Escondido, CA

Chargers’ season one of mediocrity and lack of achievement

Though defensive end Joey Bosa was a standout, his efforts weren’t enough to lift the Chargers into the postseason.

One has a feeling that in the coming days and weeks, the Los Angeles Chargers’ organization and its sycophants will attempt to create the narrative that the Bolts first season back in Smogsville was in some ways a success.
Well, if you buy that, consider yourself to be among the lemmings of Dean Spanos because nothing could be further from the truth.
Let’s attempt to investigate this bogus contention just a bit further. To begin with, many prognosticators and supposedly in-the-know experts considered the Chargers to actually be a dark horse Super Bowl contender this season. Handed an exceedingly beneficial schedule that had a lot of cupcakes in it, plenty of aficionados were predicting the Chargers would make the playoffs, win their division and loom as a real threat in the postseason. The prevailing theory was that the Bolts were dramatically undercut by injuries the previous season and had they been anywhere near full strength, they would have been able to flip a number of close losses into victories. There were many who were predicting big doings for first-year coach Anthony Lynn and his club.
And the way things shook out, the stage was nicely aligned for the Chargers to indeed make some hay in 2018. From a health standpoint, L.A. (calling the Bolts that still seems sacrilege) was relatively intact and couldn’t complain on that front.
Dynamic wide receiver Keenan Allen was back with a vengeance and new defensive coordinator Gus Bradley got his defense, anchored by upfront studs Joey Bosa and Melvin Ingram, to be a legitimate and sometimes menacing factor.
But perhaps the biggest asset working in the Chargers favor was that the AFC’s West division turned out to be one of the NFL’s shakiest with nary a topflight team to be found.

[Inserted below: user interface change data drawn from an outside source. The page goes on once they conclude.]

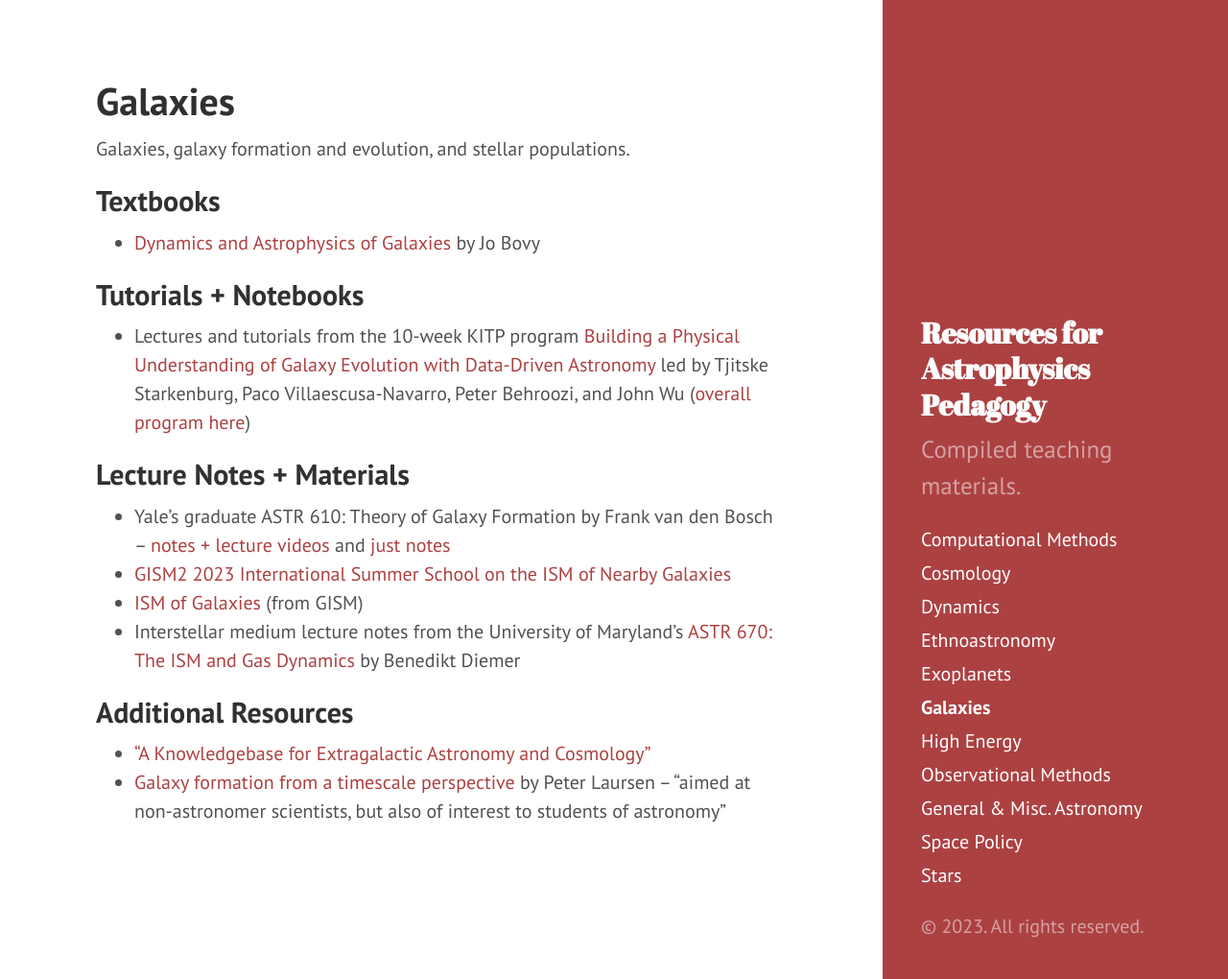
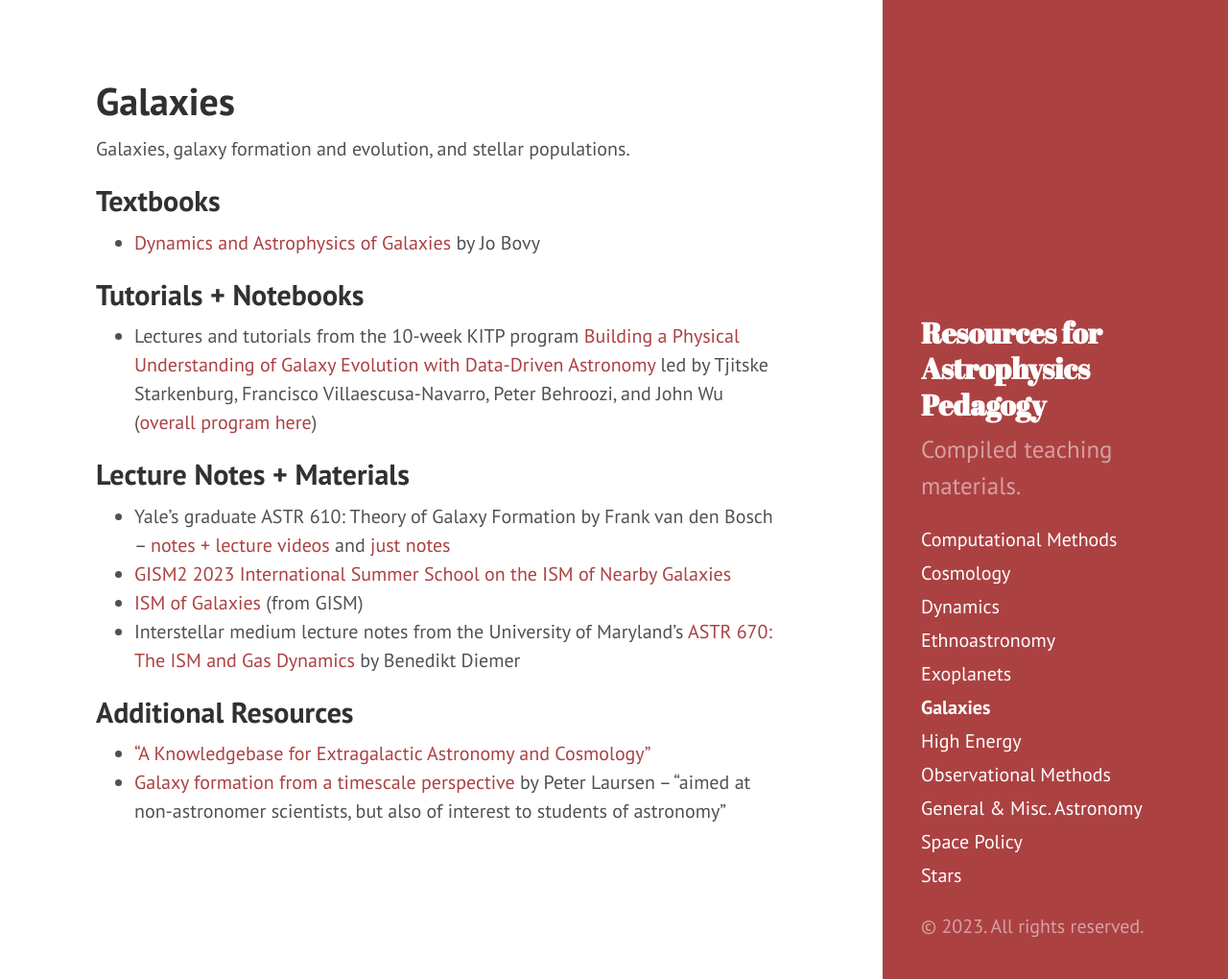
Before and after one commit to astroteaching/astroteaching.github.io, a Jekyll site: the page built from galaxies.md, in a window 1280 px wide and 1020 px high. Shown: the whole window at 96% size. Built offline with Jekyll 4.4.1, drawn with Linux system fonts in a browser that asks for light colours.

Commit message:
fix name

```diff
--- a/galaxies.md
+++ b/galaxies.md
@@ -9,7 +9,7 @@ Galaxies, galaxy formation and evolution, and stellar populations.
 - [Dynamics and Astrophysics of Galaxies](https://galaxiesbook.org){:target="_blank"} by Jo Bovy
 
 ## Tutorials + Notebooks
-- Lectures and tutorials from the 10-week KITP program [Building a Physical Understanding of Galaxy Evolution with Data-Driven Astronomy](https://github.com/DataDrivenGalaxyEvolution/galevo23-tutorials){:target="_blank"} led by Tjitske Starkenburg, Paco Villaescusa-Navarro, Peter Behroozi, and John Wu ([overall program here](https://datadrivengalaxyevolution.github.io){:target="_blank"})
+- Lectures and tutorials from the 10-week KITP program [Building a Physical Understanding of Galaxy Evolution with Data-Driven Astronomy](https://github.com/DataDrivenGalaxyEvolution/galevo23-tutorials){:target="_blank"} led by Tjitske Starkenburg, Francisco Villaescusa-Navarro, Peter Behroozi, and John Wu ([overall program here](https://datadrivengalaxyevolution.github.io){:target="_blank"})
 
 ## Lecture Notes + Materials
 - Yale's graduate ASTR 610: Theory of Galaxy Formation by Frank van den Bosch -- [notes + lecture videos](https://campuspress.yale.edu/astro610/){:target="_blank"} and [just notes](http://www.astro.yale.edu/vdbosch/Theory_of_Galaxy_Formation.pdf){:target="_blank"}
```
Also changed, not shown: computational.md (+1 -1 lines).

Denver (5-11) was nothing if not a disaster, Oakland (6-10) totally fell apart and digressed and even eventual division champ Kansas City (10-6) looked putrid while losing six of seven games.

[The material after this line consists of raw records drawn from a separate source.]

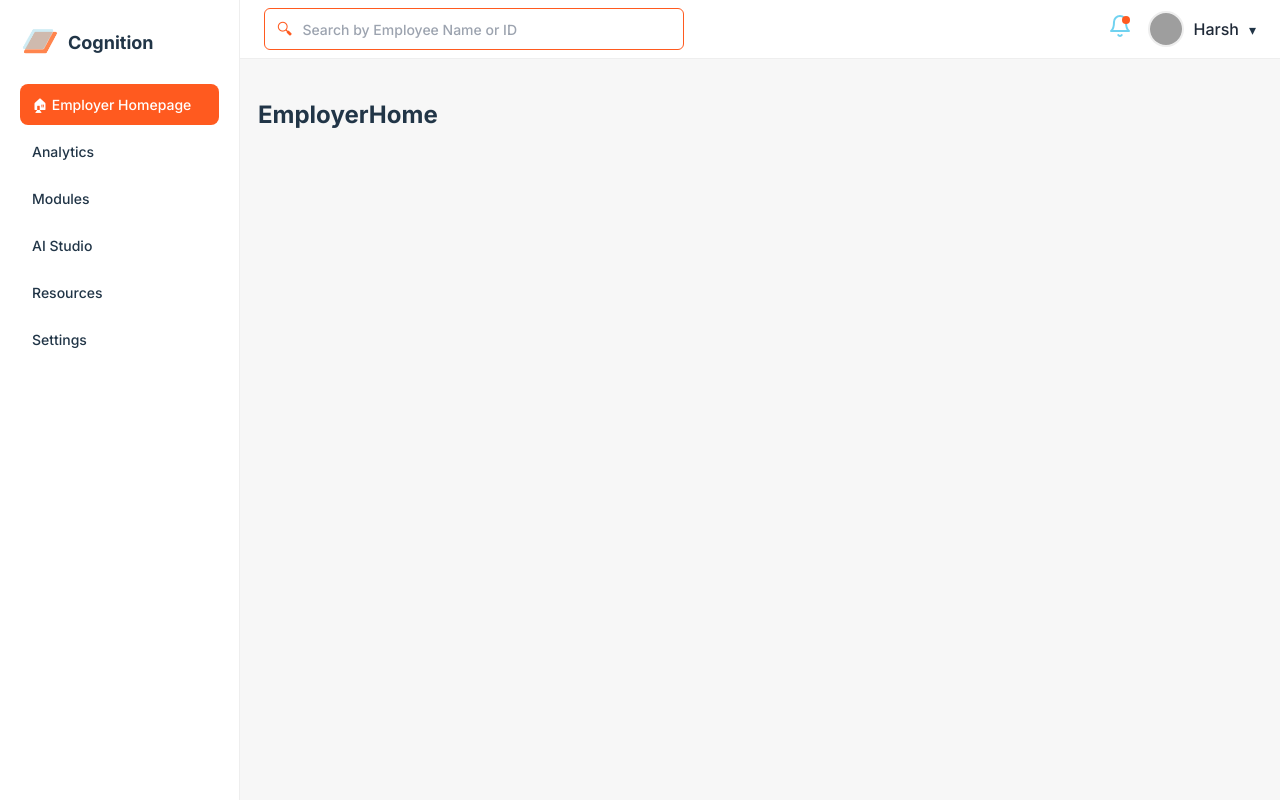
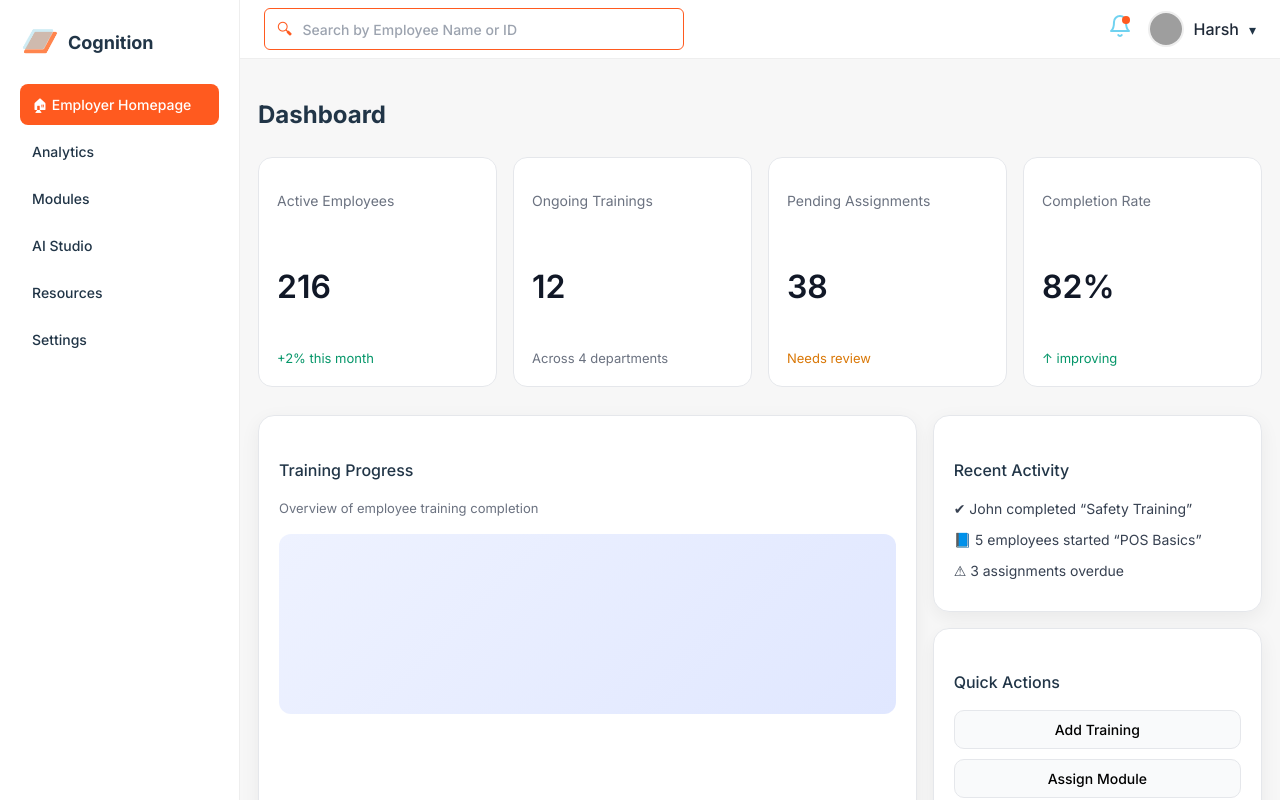
Before and after one commit to srewashimondal/cognition, a React (Vite) app in the folder frontend/: page /employer in a window 1280 px wide. Built offline with nearby package versions, Linux system fonts and the light colour scheme; grey boxes are pictures that could not be loaded; what @radix-ui/themes would draw is missing.

Commit message:
Employer Homepage Dashboard basic start

```diff
--- a/frontend/src/pages/EmployerDashBoard/EmployerHome/EmployerHome.css
+++ b/frontend/src/pages/EmployerDashBoard/EmployerHome/EmployerHome.css
@@ -0,0 +1,113 @@
+
+.page-title {
+  margin-bottom: 24px;
+}
+
+.kpi-grid {
+  display: grid;
+  grid-template-columns: repeat(4, 1fr);
+  gap: 16px;
+  margin-bottom: 28px;
+}
+
+.kpi-card {
+  background: #ffffff;
+  border: 1px solid #e5e7eb;
+  border-radius: 14px;
+  padding: 18px;
+  display: flex;
+  flex-direction: column;
+  gap: 6px;
+}
+
+.kpi-label {
+  font-size: 14px;
+  color: #6b7280;
+}
+
+.kpi-value {
+  font-size: 32px;
+  font-weight: 600;
+  color: #111827;
+}
+
+.kpi-sub {
+  font-size: 13px;
+  color: #6b7280;
+}
+
+.kpi-sub.positive {
+  color: #059669;
+}
+
+.kpi-sub.warning {
+  color: #d97706;
+}
+
+.main-grid {
+  display: grid;
+  grid-template-columns: 2fr 1fr;
+  gap: 16px;
+}
+
+.card {
+  background: #ffffff;
+  border: 1px solid #e5e7eb;
+  border-radius: 16px;
+  padding: 20px;
+}
+
+.card.large {
+  grid-row: span 2;
+}
+
+.card-title {
+  font-size: 16px;
+  font-weight: 500;
+  margin-bottom: 4px;
+}
+
+.card-muted {
+  font-size: 13px;
+  color: #6b7280;
+  margin-bottom: 16px;
+}
+
+.placeholder-chart {
+  height: 180px;
+  border-radius: 12px;
+  background: linear-gradient(135deg, #eef2ff, #e0e7ff);
+}
+
+/* Activity */
+.activity-list {
+  list-style: none;
+  padding: 0;
+  margin: 12px 0 0;
+  font-size: 14px;
+  color: #374151;
+}
+
+.activity-list li {
+  margin-bottom: 10px;
+}
+
+.actions {
+  display: flex;
+  flex-direction: column;
+  gap: 10px;
+  margin-top: 12px;
+}
+
+.actions button {
+  padding: 10px 12px;
+  border-radius: 10px;
+  border: 1px solid #e5e7eb;
+  background: #f9fafb;
+  cursor: pointer;
+  font-size: 14px;
+}
+
+.actions button:hover {
+  background: #f3f4f6;
+}
--- a/frontend/src/pages/EmployerDashBoard/EmployerHome/EmployerHome.tsx
+++ b/frontend/src/pages/EmployerDashBoard/EmployerHome/EmployerHome.tsx
@@ -1,5 +1,65 @@
-import './EmployerHome.css';
+import "./EmployerHome.css";
 
 export default function EmployerHome() {
-  return <h2>EmployerHome</h2>;
+  return (
+    <div className="employer-dashboard">
+      <h2 className="page-title">Dashboard</h2>
+
+      {/* KPI Cards */}
+      <div className="kpi-grid">
+        <div className="kpi-card">
+          <p className="kpi-label">Active Employees</p>
+          <h3 className="kpi-value">216</h3>
+          <span className="kpi-sub positive">+2% this month</span>
+        </div>
+
+        <div className="kpi-card">
+          <p className="kpi-label">Ongoing Trainings</p>
+          <h3 className="kpi-value">12</h3>
+          <span className="kpi-sub">Across 4 departments</span>
+        </div>
+
+        <div className="kpi-card">
+          <p className="kpi-label">Pending Assignments</p>
+          <h3 className="kpi-value">38</h3>
+          <span className="kpi-sub warning">Needs review</span>
+        </div>
+
+        <div className="kpi-card">
+          <p className="kpi-label">Completion Rate</p>
+          <h3 className="kpi-value">82%</h3>
+          <span className="kpi-sub positive">↑ improving</span>
+        </div>
+      </div>
+
+      {/* Main Content Grid */}
+      <div className="main-grid">
+        <div className="card large">
+          <h4 className="card-title">Training Progress</h4>
+          <p className="card-muted">
+            Overview of employee training completion
+          </p>
+          <div className="placeholder-chart" />
+        </div>
+
+        <div className="card">
+          <h4 className="card-title">Recent Activity</h4>
+          <ul className="activity-list">
+            <li>✔ John completed “Safety Training”</li>
+            <li>📘 5 employees started “POS Basics”</li>
+            <li>⚠ 3 assignments overdue</li>
+          </ul>
+        </div>
+
+        <div className="card">
+          <h4 className="card-title">Quick Actions</h4>
+          <div className="actions">
+            <button>Add Training</button>
+            <button>Assign Module</button>
+            <button>View Reports</button>
+          </div>
+        </div>
+      </div>
+    </div>
+  );
 }
```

Couple all these factors together (and plenty more), mix well, and what you should have had was at least a double-digit win season that signaled the Chargers were making their way back towards relevance.
Instead what you got was an inexcusable 0-4 start that proved telling, blown games to Denver, Miami and Jacksonville as well as a total meltdown against the Chiefs in a late-season contest that was basically for all the marbles.
The table was all but set for the Chargers to gorge themselves on a victory buffet but instead, all they did was consume just part of the fare—which wasn’t all that satisfying.
By any measure a 9-7 record isn’t one of distinction and it speaks more to mediocrity and skews towards the middling. Oh sure, the Charger apologists will credit the Bolts for digging themselves out of their cavernous start and rallying back to win nine of their final 12 contests. And certainly, that accomplishment shouldn’t be completely minimized or dismissed. No doubt some real character was revealed during that run. But if you care to plumb a little bit deeper, you’ll find that only two of those triumphs came at the expense of winning teams. In other words, the Bolts built their non-descript season on the back of taking care of mostly the dregs. Almost always when they matched up against legitimate competition, they walked away licking their wounds. In big games against stiffer competition, the Chargers generally short-circuited.
In a public relations campaign that was remarkably premature and misguided, Bolts’ management came up with the slogan of “Fight for L.A,” suggesting that the City of Angels was somehow up for grabs. The Chargers presumptuously figured that might be able to outdo the more ensconced Rams not only on the field but in the hearts and minds of the local fandom.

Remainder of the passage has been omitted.